[[ GIVEN RECORDS, beginning ]]

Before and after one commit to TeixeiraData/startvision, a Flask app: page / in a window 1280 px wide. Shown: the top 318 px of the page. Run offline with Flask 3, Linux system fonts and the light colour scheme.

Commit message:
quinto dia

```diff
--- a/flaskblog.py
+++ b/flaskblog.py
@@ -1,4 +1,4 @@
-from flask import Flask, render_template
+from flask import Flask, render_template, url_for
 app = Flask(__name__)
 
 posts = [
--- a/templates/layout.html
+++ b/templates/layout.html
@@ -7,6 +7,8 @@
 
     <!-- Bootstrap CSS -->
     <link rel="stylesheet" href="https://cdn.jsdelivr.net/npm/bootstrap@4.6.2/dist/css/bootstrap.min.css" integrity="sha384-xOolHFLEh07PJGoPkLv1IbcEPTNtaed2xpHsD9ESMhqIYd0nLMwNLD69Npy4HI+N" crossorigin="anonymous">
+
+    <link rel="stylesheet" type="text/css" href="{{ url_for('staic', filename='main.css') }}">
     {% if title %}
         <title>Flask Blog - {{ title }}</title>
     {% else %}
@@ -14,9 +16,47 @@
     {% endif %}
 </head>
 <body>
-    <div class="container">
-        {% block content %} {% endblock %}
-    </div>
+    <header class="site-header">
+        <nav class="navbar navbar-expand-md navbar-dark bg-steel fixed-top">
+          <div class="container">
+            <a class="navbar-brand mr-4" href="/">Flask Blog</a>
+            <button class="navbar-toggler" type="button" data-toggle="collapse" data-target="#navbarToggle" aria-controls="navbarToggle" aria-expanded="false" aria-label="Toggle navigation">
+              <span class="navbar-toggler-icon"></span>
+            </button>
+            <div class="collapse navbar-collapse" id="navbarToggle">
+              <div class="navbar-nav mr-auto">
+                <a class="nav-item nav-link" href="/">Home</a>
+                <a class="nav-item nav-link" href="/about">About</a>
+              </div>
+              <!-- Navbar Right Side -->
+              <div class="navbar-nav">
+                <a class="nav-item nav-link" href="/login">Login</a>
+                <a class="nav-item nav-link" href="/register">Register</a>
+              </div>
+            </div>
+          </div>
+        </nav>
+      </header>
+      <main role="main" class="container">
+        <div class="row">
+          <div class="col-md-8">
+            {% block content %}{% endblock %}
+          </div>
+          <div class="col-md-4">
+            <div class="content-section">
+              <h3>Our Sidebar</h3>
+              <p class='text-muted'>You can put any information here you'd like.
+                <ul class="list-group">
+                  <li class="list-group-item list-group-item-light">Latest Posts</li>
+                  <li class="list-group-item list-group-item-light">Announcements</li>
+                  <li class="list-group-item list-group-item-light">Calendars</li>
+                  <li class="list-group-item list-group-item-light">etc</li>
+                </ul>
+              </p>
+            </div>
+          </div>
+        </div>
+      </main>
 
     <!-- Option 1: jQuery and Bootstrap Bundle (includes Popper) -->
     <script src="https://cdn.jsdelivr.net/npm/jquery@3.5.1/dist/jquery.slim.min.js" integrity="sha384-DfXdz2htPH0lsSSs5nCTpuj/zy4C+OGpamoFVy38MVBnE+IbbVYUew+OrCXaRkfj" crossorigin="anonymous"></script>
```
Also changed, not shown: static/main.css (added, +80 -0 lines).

[[ GIVEN RECORDS, end ]]

**PROBLEM DESCRIPTION**
Reproduce the records above in full, without altering a single character.

**RESPONSE TO THIS TASK**
Before and after one commit to TeixeiraData/startvision, a Flask app: page / in a window 1280 px wide. Shown: the top 318 px of the page. Run offline with Flask 3, Linux system fonts and the light colour scheme.

Commit message:
quinto dia

```diff
--- a/flaskblog.py
+++ b/flaskblog.py
@@ -1,4 +1,4 @@
-from flask import Flask, render_template
+from flask import Flask, render_template, url_for
 app = Flask(__name__)
 
 posts = [
--- a/templates/layout.html
+++ b/templates/layout.html
@@ -7,6 +7,8 @@
 
     <!-- Bootstrap CSS -->
     <link rel="stylesheet" href="https://cdn.jsdelivr.net/npm/bootstrap@4.6.2/dist/css/bootstrap.min.css" integrity="sha384-xOolHFLEh07PJGoPkLv1IbcEPTNtaed2xpHsD9ESMhqIYd0nLMwNLD69Npy4HI+N" crossorigin="anonymous">
+
+    <link rel="stylesheet" type="text/css" href="{{ url_for('staic', filename='main.css') }}">
     {% if title %}
         <title>Flask Blog - {{ title }}</title>
     {% else %}
@@ -14,9 +16,47 @@
     {% endif %}
 </head>
 <body>
-    <div class="container">
-        {% block content %} {% endblock %}
-    </div>
+    <header class="site-header">
+        <nav class="navbar navbar-expand-md navbar-dark bg-steel fixed-top">
+          <div class="container">
+            <a class="navbar-brand mr-4" href="/">Flask Blog</a>
+            <button class="navbar-toggler" type="button" data-toggle="collapse" data-target="#navbarToggle" aria-controls="navbarToggle" aria-expanded="false" aria-label="Toggle navigation">
+              <span class="navbar-toggler-icon"></span>
+            </button>
+            <div class="collapse navbar-collapse" id="navbarToggle">
+              <div class="navbar-nav mr-auto">
+                <a class="nav-item nav-link" href="/">Home</a>
+                <a class="nav-item nav-link" href="/about">About</a>
+              </div>
+              <!-- Navbar Right Side -->
+              <div class="navbar-nav">
+                <a class="nav-item nav-link" href="/login">Login</a>
+                <a class="nav-item nav-link" href="/register">Register</a>
+              </div>
+            </div>
+          </div>
+        </nav>
+      </header>
+      <main role="main" class="container">
+        <div class="row">
+          <div class="col-md-8">
+            {% block content %}{% endblock %}
+          </div>
+          <div class="col-md-4">
+            <div class="content-section">
+              <h3>Our Sidebar</h3>
+              <p class='text-muted'>You can put any information here you'd like.
+                <ul class="list-group">
+                  <li class="list-group-item list-group-item-light">Latest Posts</li>
+                  <li class="list-group-item list-group-item-light">Announcements</li>
+                  <li class="list-group-item list-group-item-light">Calendars</li>
+                  <li class="list-group-item list-group-item-light">etc</li>
+                </ul>
+              </p>
+            </div>
+          </div>
+        </div>
+      </main>
 
     <!-- Option 1: jQuery and Bootstrap Bundle (includes Popper) -->
     <script src="https://cdn.jsdelivr.net/npm/jquery@3.5.1/dist/jquery.slim.min.js" integrity="sha384-DfXdz2htPH0lsSSs5nCTpuj/zy4C+OGpamoFVy38MVBnE+IbbVYUew+OrCXaRkfj" crossorigin="anonymous"></script>
```
Also changed, not shown: static/main.css (added, +80 -0 lines).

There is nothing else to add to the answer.